Data for this task ▸
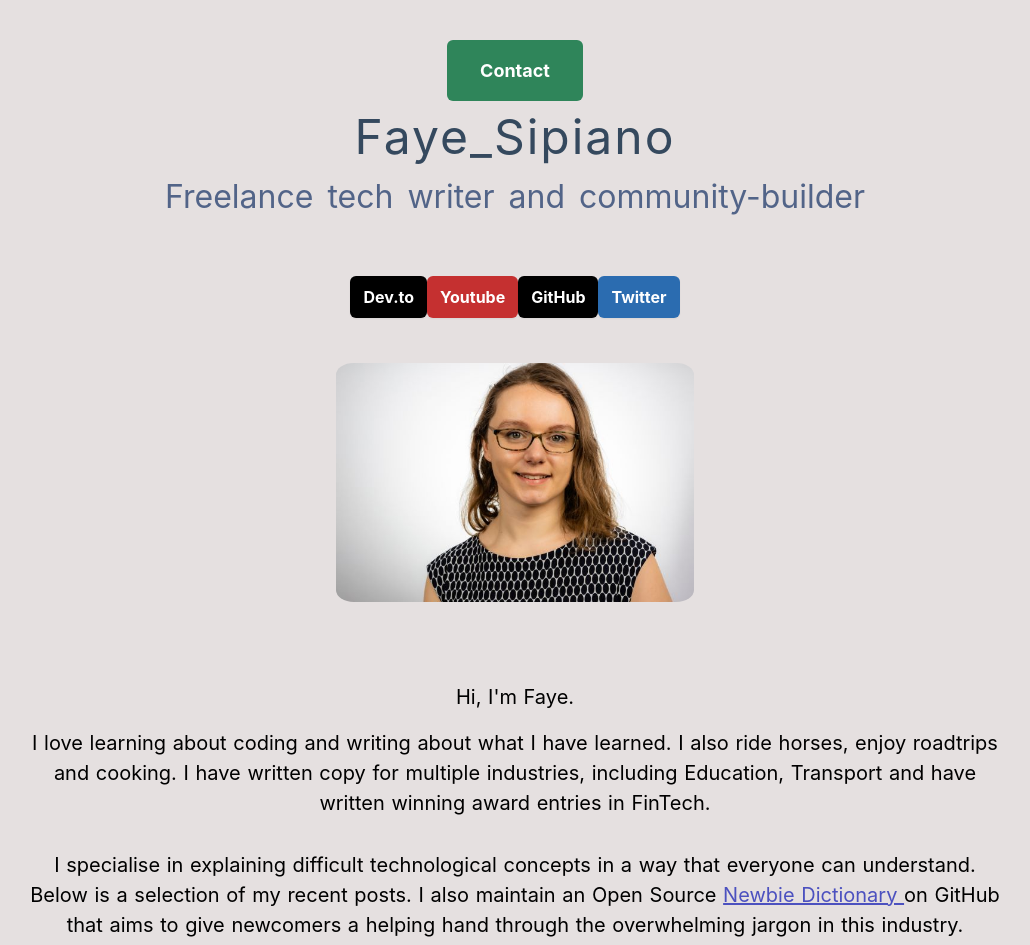
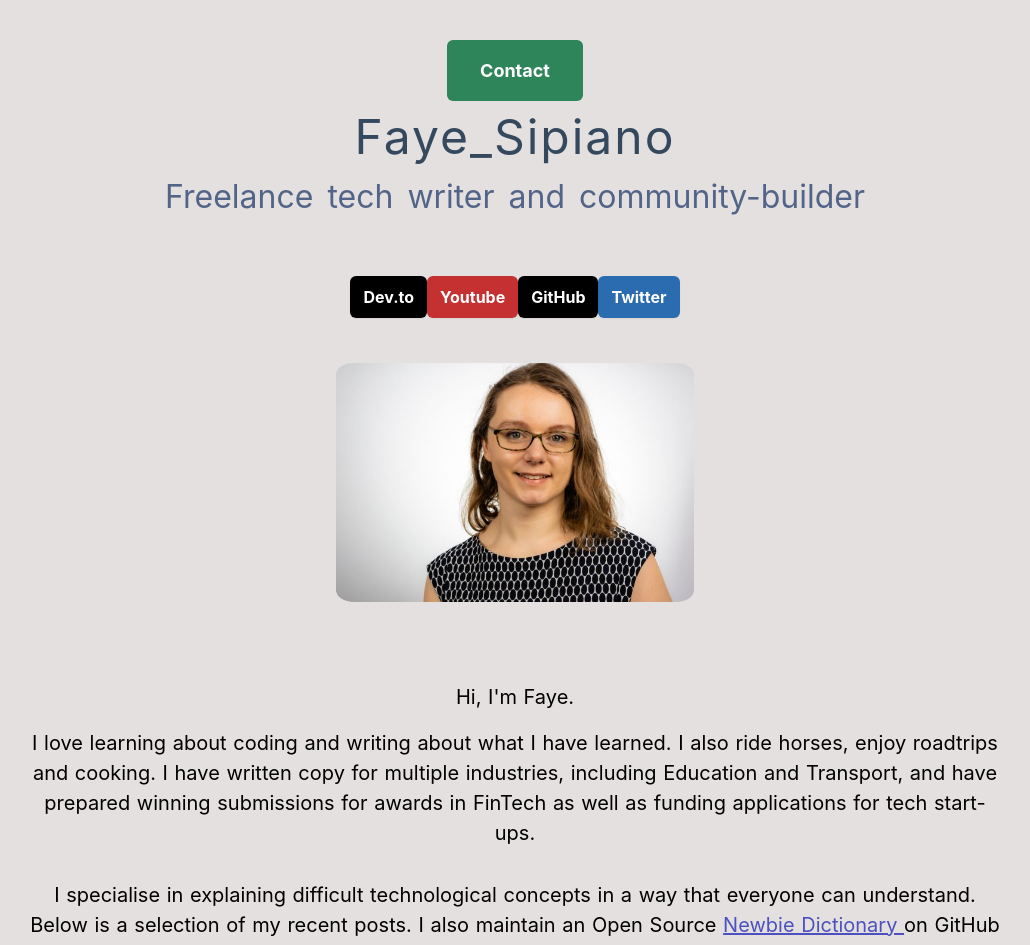
Before and after one commit to FSipiano/faye_portfolio, a Nuxt app: page / in a window 1280 px wide. Shown: the top 945 px of the page, without its empty margins (125-1155 px from the left). Built offline with nearby package versions, Linux system fonts and the light colour scheme; no server answers; a small style sheet from the web is missing.

Commit message:
updated text

```diff
--- a/pages/index.vue
+++ b/pages/index.vue
@@ -56,7 +56,8 @@ import ContactButton from './components/ContactButton'
         <p class="paragraph pt-4 px-6 pb-4">I love learning about coding and writing about what I have learned.
           I also ride horses, enjoy roadtrips and cooking.
           I have written copy for multiple
-          industries, including Education, Transport and have written winning award entries in FinTech.
+          industries, including Education and Transport, and have prepared winning submissions for awards in FinTech
+          as well as funding applications for tech start-ups.
         </p>
         <p class="paragraph pt-4 px-6 pb-4">
           I specialise in explaining difficult technological concepts in a way that everyone can understand.
```
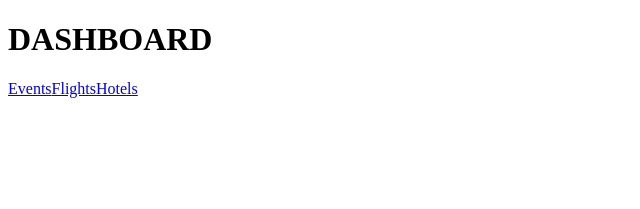
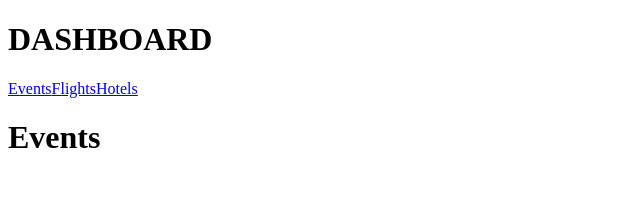
Before and after one commit to Atlantic-Otter/Where2Next, a React app: page /#/53254/ in a window 1280 px wide. Shown: the top 209 px of the page, without its empty margins (0-640 px from the left). Built offline with nearby package versions, Linux system fonts and the light colour scheme.

Commit message:
added catch-all route for dashboard/events

```diff
--- a/package.json
+++ b/package.json
@@ -7,7 +7,7 @@
     "test": "jest",
     "dev": "webpack serve --mode=development",
     "build": "webpack",
-    "server": "nodemon server/index.js"
+    "server": "npx nodemon server/index.js"
   },
   "repository": {
     "type": "git",
--- a/src/Dashboard/Dashboard.js
+++ b/src/Dashboard/Dashboard.js
@@ -1,5 +1,5 @@
-import React from 'react'
-import {Routes, Route, Link} from "react-router-dom"
+import React from "react";
+import { Routes, Route, Link } from "react-router-dom";
 function Dashboard() {
   return (
     <div id="dashboardContainer">
@@ -8,12 +8,13 @@ function Dashboard() {
       <Link to="flights">Flights</Link>
       <Link to="hotels">Hotels</Link>
       <Routes>
-        <Route path="/events" element={<h1>Events</h1>}/>
-        <Route path="/flights" element={<h1>Flights</h1>}/>
-        <Route path="/hotels" element={<h1>Hotels</h1>}/>
+        <Route path="/" element={<h1>Events</h1>} />
+        <Route path="/events" element={<h1>Events</h1>} />
+        <Route path="/flights" element={<h1>Flights</h1>} />
+        <Route path="/hotels" element={<h1>Hotels</h1>} />
       </Routes>
     </div>
-  )
+  );
 }
 
-export default Dashboard
+export default Dashboard;
```
Also changed, not shown: 2 other files (tests, documents, lock files or other folders).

What to do ▸
The entries above are to be repeated in full, except for their pictures.

Completed task ▸
Before and after one commit to FSipiano/faye_portfolio, a Nuxt app: page / in a window 1280 px wide. Shown: the top 945 px of the page, without its empty margins (125-1155 px from the left). Built offline with nearby package versions, Linux system fonts and the light colour scheme; no server answers; a small style sheet from the web is missing.

Commit message:
updated text

```diff
--- a/pages/index.vue
+++ b/pages/index.vue
@@ -56,7 +56,8 @@ import ContactButton from './components/ContactButton'
         <p class="paragraph pt-4 px-6 pb-4">I love learning about coding and writing about what I have learned.
           I also ride horses, enjoy roadtrips and cooking.
           I have written copy for multiple
-          industries, including Education, Transport and have written winning award entries in FinTech.
+          industries, including Education and Transport, and have prepared winning submissions for awards in FinTech
+          as well as funding applications for tech start-ups.
         </p>
         <p class="paragraph pt-4 px-6 pb-4">
           I specialise in explaining difficult technological concepts in a way that everyone can understand.
```
Before and after one commit to Atlantic-Otter/Where2Next, a React app: page /#/53254/ in a window 1280 px wide. Shown: the top 209 px of the page, without its empty margins (0-640 px from the left). Built offline with nearby package versions, Linux system fonts and the light colour scheme.

Commit message:
added catch-all route for dashboard/events

```diff
--- a/package.json
+++ b/package.json
@@ -7,7 +7,7 @@
     "test": "jest",
     "dev": "webpack serve --mode=development",
     "build": "webpack",
-    "server": "nodemon server/index.js"
+    "server": "npx nodemon server/index.js"
   },
   "repository": {
     "type": "git",
--- a/src/Dashboard/Dashboard.js
+++ b/src/Dashboard/Dashboard.js
@@ -1,5 +1,5 @@
-import React from 'react'
-import {Routes, Route, Link} from "react-router-dom"
+import React from "react";
+import { Routes, Route, Link } from "react-router-dom";
 function Dashboard() {
   return (
     <div id="dashboardContainer">
@@ -8,12 +8,13 @@ function Dashboard() {
       <Link to="flights">Flights</Link>
       <Link to="hotels">Hotels</Link>
       <Routes>
-        <Route path="/events" element={<h1>Events</h1>}/>
-        <Route path="/flights" element={<h1>Flights</h1>}/>
-        <Route path="/hotels" element={<h1>Hotels</h1>}/>
+        <Route path="/" element={<h1>Events</h1>} />
+        <Route path="/events" element={<h1>Events</h1>} />
+        <Route path="/flights" element={<h1>Flights</h1>} />
+        <Route path="/hotels" element={<h1>Hotels</h1>} />
       </Routes>
     </div>
-  )
+  );
 }
 
-export default Dashboard
+export default Dashboard;
```
Also changed, not shown: 2 other files (tests, documents, lock files or other folders).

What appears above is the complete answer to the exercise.